_Information provided_.
○ ○ ○ ○
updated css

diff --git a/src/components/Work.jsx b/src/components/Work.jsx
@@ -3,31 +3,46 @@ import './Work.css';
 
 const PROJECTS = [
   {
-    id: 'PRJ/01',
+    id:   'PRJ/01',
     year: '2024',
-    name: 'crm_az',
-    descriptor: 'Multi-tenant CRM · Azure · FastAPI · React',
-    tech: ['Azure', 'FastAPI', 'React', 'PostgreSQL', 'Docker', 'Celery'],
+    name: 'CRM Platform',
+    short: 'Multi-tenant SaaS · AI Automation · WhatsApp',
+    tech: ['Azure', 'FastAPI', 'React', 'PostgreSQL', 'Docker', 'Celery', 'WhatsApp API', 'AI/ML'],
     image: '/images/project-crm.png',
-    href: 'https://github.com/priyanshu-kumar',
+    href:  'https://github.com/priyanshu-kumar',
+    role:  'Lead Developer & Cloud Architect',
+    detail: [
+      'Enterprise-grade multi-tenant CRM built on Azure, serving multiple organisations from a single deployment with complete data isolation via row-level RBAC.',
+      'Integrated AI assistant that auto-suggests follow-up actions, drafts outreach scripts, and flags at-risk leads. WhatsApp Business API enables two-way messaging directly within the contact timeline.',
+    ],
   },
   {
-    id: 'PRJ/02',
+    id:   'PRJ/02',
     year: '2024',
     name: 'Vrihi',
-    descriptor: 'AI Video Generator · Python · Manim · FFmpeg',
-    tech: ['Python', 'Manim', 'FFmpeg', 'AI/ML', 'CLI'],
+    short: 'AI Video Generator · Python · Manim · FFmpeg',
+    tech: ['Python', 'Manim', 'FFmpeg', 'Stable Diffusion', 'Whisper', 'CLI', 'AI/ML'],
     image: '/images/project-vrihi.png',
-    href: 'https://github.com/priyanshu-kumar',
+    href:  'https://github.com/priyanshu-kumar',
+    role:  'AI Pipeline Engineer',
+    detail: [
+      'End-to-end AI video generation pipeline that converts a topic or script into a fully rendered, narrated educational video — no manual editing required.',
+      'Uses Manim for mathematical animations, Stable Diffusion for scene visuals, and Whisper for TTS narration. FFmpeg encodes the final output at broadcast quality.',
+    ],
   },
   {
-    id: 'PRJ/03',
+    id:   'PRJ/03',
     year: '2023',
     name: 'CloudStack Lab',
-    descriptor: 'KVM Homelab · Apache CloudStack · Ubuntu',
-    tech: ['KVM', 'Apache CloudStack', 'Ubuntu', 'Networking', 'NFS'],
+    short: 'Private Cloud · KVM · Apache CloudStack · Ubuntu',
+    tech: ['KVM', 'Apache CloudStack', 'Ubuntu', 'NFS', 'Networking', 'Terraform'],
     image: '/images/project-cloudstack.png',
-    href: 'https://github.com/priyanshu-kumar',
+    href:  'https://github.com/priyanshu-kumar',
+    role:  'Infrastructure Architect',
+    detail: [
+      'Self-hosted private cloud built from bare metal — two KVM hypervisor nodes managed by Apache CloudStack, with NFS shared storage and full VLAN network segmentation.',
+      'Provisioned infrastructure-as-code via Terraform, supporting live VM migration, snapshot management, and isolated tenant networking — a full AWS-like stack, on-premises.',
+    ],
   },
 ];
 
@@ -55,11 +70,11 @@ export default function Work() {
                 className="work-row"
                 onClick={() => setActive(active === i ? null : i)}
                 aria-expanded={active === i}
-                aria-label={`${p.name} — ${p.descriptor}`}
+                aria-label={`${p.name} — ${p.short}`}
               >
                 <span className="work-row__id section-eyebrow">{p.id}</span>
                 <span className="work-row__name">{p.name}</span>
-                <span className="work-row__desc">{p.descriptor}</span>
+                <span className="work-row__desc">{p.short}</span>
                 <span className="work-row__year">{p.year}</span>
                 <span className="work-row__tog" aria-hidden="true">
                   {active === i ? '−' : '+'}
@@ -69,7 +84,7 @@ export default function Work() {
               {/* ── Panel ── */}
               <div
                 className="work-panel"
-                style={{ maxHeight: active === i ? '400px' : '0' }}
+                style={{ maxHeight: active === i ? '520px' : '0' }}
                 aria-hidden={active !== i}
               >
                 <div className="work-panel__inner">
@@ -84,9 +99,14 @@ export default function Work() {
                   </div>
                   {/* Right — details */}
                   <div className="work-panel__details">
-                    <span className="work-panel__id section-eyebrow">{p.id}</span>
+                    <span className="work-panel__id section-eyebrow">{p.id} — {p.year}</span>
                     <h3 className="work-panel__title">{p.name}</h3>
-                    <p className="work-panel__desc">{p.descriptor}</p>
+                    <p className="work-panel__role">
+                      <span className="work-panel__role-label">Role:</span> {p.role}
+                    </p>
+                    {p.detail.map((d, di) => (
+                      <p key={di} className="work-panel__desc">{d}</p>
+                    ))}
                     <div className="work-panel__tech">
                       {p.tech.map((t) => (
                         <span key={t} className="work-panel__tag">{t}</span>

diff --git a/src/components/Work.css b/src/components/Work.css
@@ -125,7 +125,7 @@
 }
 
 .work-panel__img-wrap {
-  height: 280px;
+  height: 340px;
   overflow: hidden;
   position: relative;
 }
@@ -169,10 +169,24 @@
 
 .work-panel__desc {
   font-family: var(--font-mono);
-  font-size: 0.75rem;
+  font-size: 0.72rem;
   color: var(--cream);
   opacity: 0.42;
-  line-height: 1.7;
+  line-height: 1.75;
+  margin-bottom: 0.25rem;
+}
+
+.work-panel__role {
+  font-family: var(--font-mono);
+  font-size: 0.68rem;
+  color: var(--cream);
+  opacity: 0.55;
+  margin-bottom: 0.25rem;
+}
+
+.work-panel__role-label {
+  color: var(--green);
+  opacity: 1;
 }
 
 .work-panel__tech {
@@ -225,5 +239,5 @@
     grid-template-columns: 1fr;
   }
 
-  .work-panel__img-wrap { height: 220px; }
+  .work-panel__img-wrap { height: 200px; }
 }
○ ○ ○ ○
_Your instructions_. Output each of the records exactly as it stands above.

_Problem solution_.
updated css

diff --git a/src/components/Work.jsx b/src/components/Work.jsx
@@ -3,31 +3,46 @@ import './Work.css';
 
 const PROJECTS = [
   {
-    id: 'PRJ/01',
+    id:   'PRJ/01',
     year: '2024',
-    name: 'crm_az',
-    descriptor: 'Multi-tenant CRM · Azure · FastAPI · React',
-    tech: ['Azure', 'FastAPI', 'React', 'PostgreSQL', 'Docker', 'Celery'],
+    name: 'CRM Platform',
+    short: 'Multi-tenant SaaS · AI Automation · WhatsApp',
+    tech: ['Azure', 'FastAPI', 'React', 'PostgreSQL', 'Docker', 'Celery', 'WhatsApp API', 'AI/ML'],
     image: '/images/project-crm.png',
-    href: 'https://github.com/priyanshu-kumar',
+    href:  'https://github.com/priyanshu-kumar',
+    role:  'Lead Developer & Cloud Architect',
+    detail: [
+      'Enterprise-grade multi-tenant CRM built on Azure, serving multiple organisations from a single deployment with complete data isolation via row-level RBAC.',
+      'Integrated AI assistant that auto-suggests follow-up actions, drafts outreach scripts, and flags at-risk leads. WhatsApp Business API enables two-way messaging directly within the contact timeline.',
+    ],
   },
   {
-    id: 'PRJ/02',
+    id:   'PRJ/02',
     year: '2024',
     name: 'Vrihi',
-    descriptor: 'AI Video Generator · Python · Manim · FFmpeg',
-    tech: ['Python', 'Manim', 'FFmpeg', 'AI/ML', 'CLI'],
+    short: 'AI Video Generator · Python · Manim · FFmpeg',
+    tech: ['Python', 'Manim', 'FFmpeg', 'Stable Diffusion', 'Whisper', 'CLI', 'AI/ML'],
     image: '/images/project-vrihi.png',
-    href: 'https://github.com/priyanshu-kumar',
+    href:  'https://github.com/priyanshu-kumar',
+    role:  'AI Pipeline Engineer',
+    detail: [
+      'End-to-end AI video generation pipeline that converts a topic or script into a fully rendered, narrated educational video — no manual editing required.',
+      'Uses Manim for mathematical animations, Stable Diffusion for scene visuals, and Whisper for TTS narration. FFmpeg encodes the final output at broadcast quality.',
+    ],
   },
   {
-    id: 'PRJ/03',
+    id:   'PRJ/03',
     year: '2023',
     name: 'CloudStack Lab',
-    descriptor: 'KVM Homelab · Apache CloudStack · Ubuntu',
-    tech: ['KVM', 'Apache CloudStack', 'Ubuntu', 'Networking', 'NFS'],
+    short: 'Private Cloud · KVM · Apache CloudStack · Ubuntu',
+    tech: ['KVM', 'Apache CloudStack', 'Ubuntu', 'NFS', 'Networking', 'Terraform'],
     image: '/images/project-cloudstack.png',
-    href: 'https://github.com/priyanshu-kumar',
+    href:  'https://github.com/priyanshu-kumar',
+    role:  'Infrastructure Architect',
+    detail: [
+      'Self-hosted private cloud built from bare metal — two KVM hypervisor nodes managed by Apache CloudStack, with NFS shared storage and full VLAN network segmentation.',
+      'Provisioned infrastructure-as-code via Terraform, supporting live VM migration, snapshot management, and isolated tenant networking — a full AWS-like stack, on-premises.',
+    ],
   },
 ];
 
@@ -55,11 +70,11 @@ export default function Work() {
                 className="work-row"
                 onClick={() => setActive(active === i ? null : i)}
                 aria-expanded={active === i}
-                aria-label={`${p.name} — ${p.descriptor}`}
+                aria-label={`${p.name} — ${p.short}`}
               >
                 <span className="work-row__id section-eyebrow">{p.id}</span>
                 <span className="work-row__name">{p.name}</span>
-                <span className="work-row__desc">{p.descriptor}</span>
+                <span className="work-row__desc">{p.short}</span>
                 <span className="work-row__year">{p.year}</span>
                 <span className="work-row__tog" aria-hidden="true">
                   {active === i ? '−' : '+'}
@@ -69,7 +84,7 @@ export default function Work() {
               {/* ── Panel ── */}
               <div
                 className="work-panel"
-                style={{ maxHeight: active === i ? '400px' : '0' }}
+                style={{ maxHeight: active === i ? '520px' : '0' }}
                 aria-hidden={active !== i}
               >
                 <div className="work-panel__inner">
@@ -84,9 +99,14 @@ export default function Work() {
                   </div>
                   {/* Right — details */}
                   <div className="work-panel__details">
-                    <span className="work-panel__id section-eyebrow">{p.id}</span>
+                    <span className="work-panel__id section-eyebrow">{p.id} — {p.year}</span>
                     <h3 className="work-panel__title">{p.name}</h3>
-                    <p className="work-panel__desc">{p.descriptor}</p>
+                    <p className="work-panel__role">
+                      <span className="work-panel__role-label">Role:</span> {p.role}
+                    </p>
+                    {p.detail.map((d, di) => (
+                      <p key={di} className="work-panel__desc">{d}</p>
+                    ))}
                     <div className="work-panel__tech">
                       {p.tech.map((t) => (
                         <span key={t} className="work-panel__tag">{t}</span>

diff --git a/src/components/Work.css b/src/components/Work.css
@@ -125,7 +125,7 @@
 }
 
 .work-panel__img-wrap {
-  height: 280px;
+  height: 340px;
   overflow: hidden;
   position: relative;
 }
@@ -169,10 +169,24 @@
 
 .work-panel__desc {
   font-family: var(--font-mono);
-  font-size: 0.75rem;
+  font-size: 0.72rem;
   color: var(--cream);
   opacity: 0.42;
-  line-height: 1.7;
+  line-height: 1.75;
+  margin-bottom: 0.25rem;
+}
+
+.work-panel__role {
+  font-family: var(--font-mono);
+  font-size: 0.68rem;
+  color: var(--cream);
+  opacity: 0.55;
+  margin-bottom: 0.25rem;
+}
+
+.work-panel__role-label {
+  color: var(--green);
+  opacity: 1;
 }
 
 .work-panel__tech {
@@ -225,5 +239,5 @@
     grid-template-columns: 1fr;
   }
 
-  .work-panel__img-wrap { height: 220px; }
+  .work-panel__img-wrap { height: 200px; }
 }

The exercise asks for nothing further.